> WORK REQUEST
Every record below must be set down again exactly as given.

> STORED DATA
* * *

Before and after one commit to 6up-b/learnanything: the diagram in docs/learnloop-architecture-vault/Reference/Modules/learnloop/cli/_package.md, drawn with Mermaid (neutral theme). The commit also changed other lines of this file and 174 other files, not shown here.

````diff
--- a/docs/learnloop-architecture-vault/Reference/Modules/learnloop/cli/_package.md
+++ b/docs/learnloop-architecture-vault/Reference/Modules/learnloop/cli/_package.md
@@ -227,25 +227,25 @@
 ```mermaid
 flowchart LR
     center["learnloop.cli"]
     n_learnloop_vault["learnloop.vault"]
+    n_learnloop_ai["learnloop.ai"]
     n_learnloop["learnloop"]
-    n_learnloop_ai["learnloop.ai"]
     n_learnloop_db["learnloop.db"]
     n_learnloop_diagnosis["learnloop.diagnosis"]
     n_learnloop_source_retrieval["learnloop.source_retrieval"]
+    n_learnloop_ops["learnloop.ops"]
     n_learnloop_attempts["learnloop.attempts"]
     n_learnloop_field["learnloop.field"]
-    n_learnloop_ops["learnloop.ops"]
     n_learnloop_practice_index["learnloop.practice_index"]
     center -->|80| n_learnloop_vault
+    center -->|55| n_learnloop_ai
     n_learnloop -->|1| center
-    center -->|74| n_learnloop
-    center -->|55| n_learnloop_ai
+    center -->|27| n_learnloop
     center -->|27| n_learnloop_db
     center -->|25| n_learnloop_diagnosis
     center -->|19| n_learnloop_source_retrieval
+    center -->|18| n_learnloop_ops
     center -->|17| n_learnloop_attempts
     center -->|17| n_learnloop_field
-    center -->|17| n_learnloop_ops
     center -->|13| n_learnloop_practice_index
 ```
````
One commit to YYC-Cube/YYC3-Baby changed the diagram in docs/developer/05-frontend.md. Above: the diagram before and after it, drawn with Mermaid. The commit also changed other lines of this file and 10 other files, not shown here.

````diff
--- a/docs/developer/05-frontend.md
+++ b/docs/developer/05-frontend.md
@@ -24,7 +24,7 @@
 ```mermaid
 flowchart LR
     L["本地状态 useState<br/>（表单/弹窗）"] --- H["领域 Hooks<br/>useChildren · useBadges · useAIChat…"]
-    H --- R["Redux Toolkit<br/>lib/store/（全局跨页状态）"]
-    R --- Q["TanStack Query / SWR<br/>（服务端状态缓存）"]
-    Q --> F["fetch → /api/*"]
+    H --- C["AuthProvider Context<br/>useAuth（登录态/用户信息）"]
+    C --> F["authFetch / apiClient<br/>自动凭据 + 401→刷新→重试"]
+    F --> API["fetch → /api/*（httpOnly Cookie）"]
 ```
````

* * *

> ANSWER SPACE
Before and after one commit to 6up-b/learnanything: the diagram in docs/learnloop-architecture-vault/Reference/Modules/learnloop/cli/_package.md, drawn with Mermaid (neutral theme). The commit also changed other lines of this file and 174 other files, not shown here.

````diff
--- a/docs/learnloop-architecture-vault/Reference/Modules/learnloop/cli/_package.md
+++ b/docs/learnloop-architecture-vault/Reference/Modules/learnloop/cli/_package.md
@@ -227,25 +227,25 @@
 ```mermaid
 flowchart LR
     center["learnloop.cli"]
     n_learnloop_vault["learnloop.vault"]
+    n_learnloop_ai["learnloop.ai"]
     n_learnloop["learnloop"]
-    n_learnloop_ai["learnloop.ai"]
     n_learnloop_db["learnloop.db"]
     n_learnloop_diagnosis["learnloop.diagnosis"]
     n_learnloop_source_retrieval["learnloop.source_retrieval"]
+    n_learnloop_ops["learnloop.ops"]
     n_learnloop_attempts["learnloop.attempts"]
     n_learnloop_field["learnloop.field"]
-    n_learnloop_ops["learnloop.ops"]
     n_learnloop_practice_index["learnloop.practice_index"]
     center -->|80| n_learnloop_vault
+    center -->|55| n_learnloop_ai
     n_learnloop -->|1| center
-    center -->|74| n_learnloop
-    center -->|55| n_learnloop_ai
+    center -->|27| n_learnloop
     center -->|27| n_learnloop_db
     center -->|25| n_learnloop_diagnosis
     center -->|19| n_learnloop_source_retrieval
+    center -->|18| n_learnloop_ops
     center -->|17| n_learnloop_attempts
     center -->|17| n_learnloop_field
-    center -->|17| n_learnloop_ops
     center -->|13| n_learnloop_practice_index
 ```
````
One commit to YYC-Cube/YYC3-Baby changed the diagram in docs/developer/05-frontend.md. Above: the diagram before and after it, drawn with Mermaid. The commit also changed other lines of this file and 10 other files, not shown here.

````diff
--- a/docs/developer/05-frontend.md
+++ b/docs/developer/05-frontend.md
@@ -24,7 +24,7 @@
 ```mermaid
 flowchart LR
     L["本地状态 useState<br/>（表单/弹窗）"] --- H["领域 Hooks<br/>useChildren · useBadges · useAIChat…"]
-    H --- R["Redux Toolkit<br/>lib/store/（全局跨页状态）"]
-    R --- Q["TanStack Query / SWR<br/>（服务端状态缓存）"]
-    Q --> F["fetch → /api/*"]
+    H --- C["AuthProvider Context<br/>useAuth（登录态/用户信息）"]
+    C --> F["authFetch / apiClient<br/>自动凭据 + 401→刷新→重试"]
+    F --> API["fetch → /api/*（httpOnly Cookie）"]
 ```
````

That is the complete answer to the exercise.